By Laura McCallum
September 11, 1998
Click for audio RealAudio 2.0 14.4
Part of Election '98

WHEN ASKED ABOUT THE ENVIRONMENT, HIS RESPONSE is classic Jesse Ventura, typical of the candidate who prides himself on not being a career politician.

Ventura: I'm a member of the Isaac Walton League. I love the environment and I certainly think that we should do whatever we can to preserve it.
But Ventura couches his enthusiasm for environmental protection with a caveat.
Ventura: You always have to remember, to the best of my knowledge right now, we are at the top of the food chain. So until something comes along and puts us second, you have to accept that. We're the top of the food chain, which means we're going to use resources to survive!

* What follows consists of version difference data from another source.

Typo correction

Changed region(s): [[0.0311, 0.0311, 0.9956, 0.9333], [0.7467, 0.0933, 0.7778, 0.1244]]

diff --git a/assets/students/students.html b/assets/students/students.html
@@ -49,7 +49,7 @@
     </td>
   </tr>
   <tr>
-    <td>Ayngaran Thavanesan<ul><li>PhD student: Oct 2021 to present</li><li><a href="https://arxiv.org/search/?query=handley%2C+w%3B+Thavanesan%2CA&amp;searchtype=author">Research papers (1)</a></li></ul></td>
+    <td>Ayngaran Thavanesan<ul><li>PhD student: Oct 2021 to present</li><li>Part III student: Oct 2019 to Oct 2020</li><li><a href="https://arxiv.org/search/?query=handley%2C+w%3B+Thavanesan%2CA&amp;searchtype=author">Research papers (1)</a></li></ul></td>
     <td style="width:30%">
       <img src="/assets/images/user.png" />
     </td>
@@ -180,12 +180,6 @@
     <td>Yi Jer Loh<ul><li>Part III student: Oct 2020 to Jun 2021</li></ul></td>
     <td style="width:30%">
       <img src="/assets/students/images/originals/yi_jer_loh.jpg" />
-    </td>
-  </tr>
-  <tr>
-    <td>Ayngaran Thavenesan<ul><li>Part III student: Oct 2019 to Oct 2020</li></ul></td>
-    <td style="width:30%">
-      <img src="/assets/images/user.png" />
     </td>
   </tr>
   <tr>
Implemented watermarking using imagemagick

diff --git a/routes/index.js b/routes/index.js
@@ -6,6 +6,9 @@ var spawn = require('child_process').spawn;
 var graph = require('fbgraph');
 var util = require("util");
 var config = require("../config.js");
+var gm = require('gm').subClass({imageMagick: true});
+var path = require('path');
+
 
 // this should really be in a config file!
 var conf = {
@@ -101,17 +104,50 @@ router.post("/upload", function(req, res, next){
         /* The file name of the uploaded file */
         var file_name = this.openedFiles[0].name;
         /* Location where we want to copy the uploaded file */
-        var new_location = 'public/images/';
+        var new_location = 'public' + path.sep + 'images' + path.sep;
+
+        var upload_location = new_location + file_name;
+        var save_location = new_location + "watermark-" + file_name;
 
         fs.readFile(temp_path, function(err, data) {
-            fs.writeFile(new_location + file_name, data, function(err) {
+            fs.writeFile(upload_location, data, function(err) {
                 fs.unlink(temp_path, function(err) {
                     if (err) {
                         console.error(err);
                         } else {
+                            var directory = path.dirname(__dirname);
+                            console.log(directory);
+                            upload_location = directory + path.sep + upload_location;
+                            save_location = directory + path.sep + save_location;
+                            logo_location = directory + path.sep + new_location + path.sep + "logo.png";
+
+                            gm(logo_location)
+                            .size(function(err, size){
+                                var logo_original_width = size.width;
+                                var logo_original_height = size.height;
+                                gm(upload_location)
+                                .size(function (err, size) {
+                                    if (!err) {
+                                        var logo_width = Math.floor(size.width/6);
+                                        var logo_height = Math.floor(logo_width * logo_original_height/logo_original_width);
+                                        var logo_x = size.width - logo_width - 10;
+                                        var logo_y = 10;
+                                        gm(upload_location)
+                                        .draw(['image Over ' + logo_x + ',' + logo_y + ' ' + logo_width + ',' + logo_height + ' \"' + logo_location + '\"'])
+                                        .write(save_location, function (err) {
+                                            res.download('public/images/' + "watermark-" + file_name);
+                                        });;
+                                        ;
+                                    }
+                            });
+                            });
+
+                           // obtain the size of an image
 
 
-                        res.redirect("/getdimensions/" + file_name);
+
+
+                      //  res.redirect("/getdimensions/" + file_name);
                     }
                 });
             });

Most of Ventura's DFL opponents - who've served in state government - vow to revamp the Minnesota Pollution Control Agency. Ventura says he hasn't studied the issue. But as an advocate of trimming the size and scope of government, Ventura thinks the state could scrap the MPCA.
Ventura: Pollution is a thing I think should be handled at the federal level, because a river runs through many states. You'd need, of course, a strong federal pollution control agency and then maybe eliminate these state control agencies, because the feds should handle that anyway. that's one things the feds should do, because air pollution blows all over.
When it comes to one of Minnesota's most controversial environmental issues - regulating large-scale animal feedlots - Ventura supports halting their expansion, as long as it's temporary.
Ventura: Moratoriums are dangerous, though. You don't want to get in the habit of doing that, I think, on a lot of things. It's an easy way out, you know. I think in the feedlot case, nobody has a clue right now what to do with them. Well, you better stop allowing more of them until you figure out what you do with the ones you got, and how you're gonna contend with the pollution problem on it.
Ventura's other environmental concern stems from personal experience - he has a 32-acre farm in Maple Grove where his wife raises hay and show horses. He blames city assessing departments for urban sprawl in communities like Maple Grove.
Ventura: They force small farms like me to develop because when you're only so many acres, you can only get so much income. Well, when they tax you and continue to raise your property value with no cap - totally out of control - eventually you're forced to develop. And when you develop, what does that create? urban sprawl!
Ventura says if he's governor, he'd destroy the state's property tax system, putting city assessors out of business.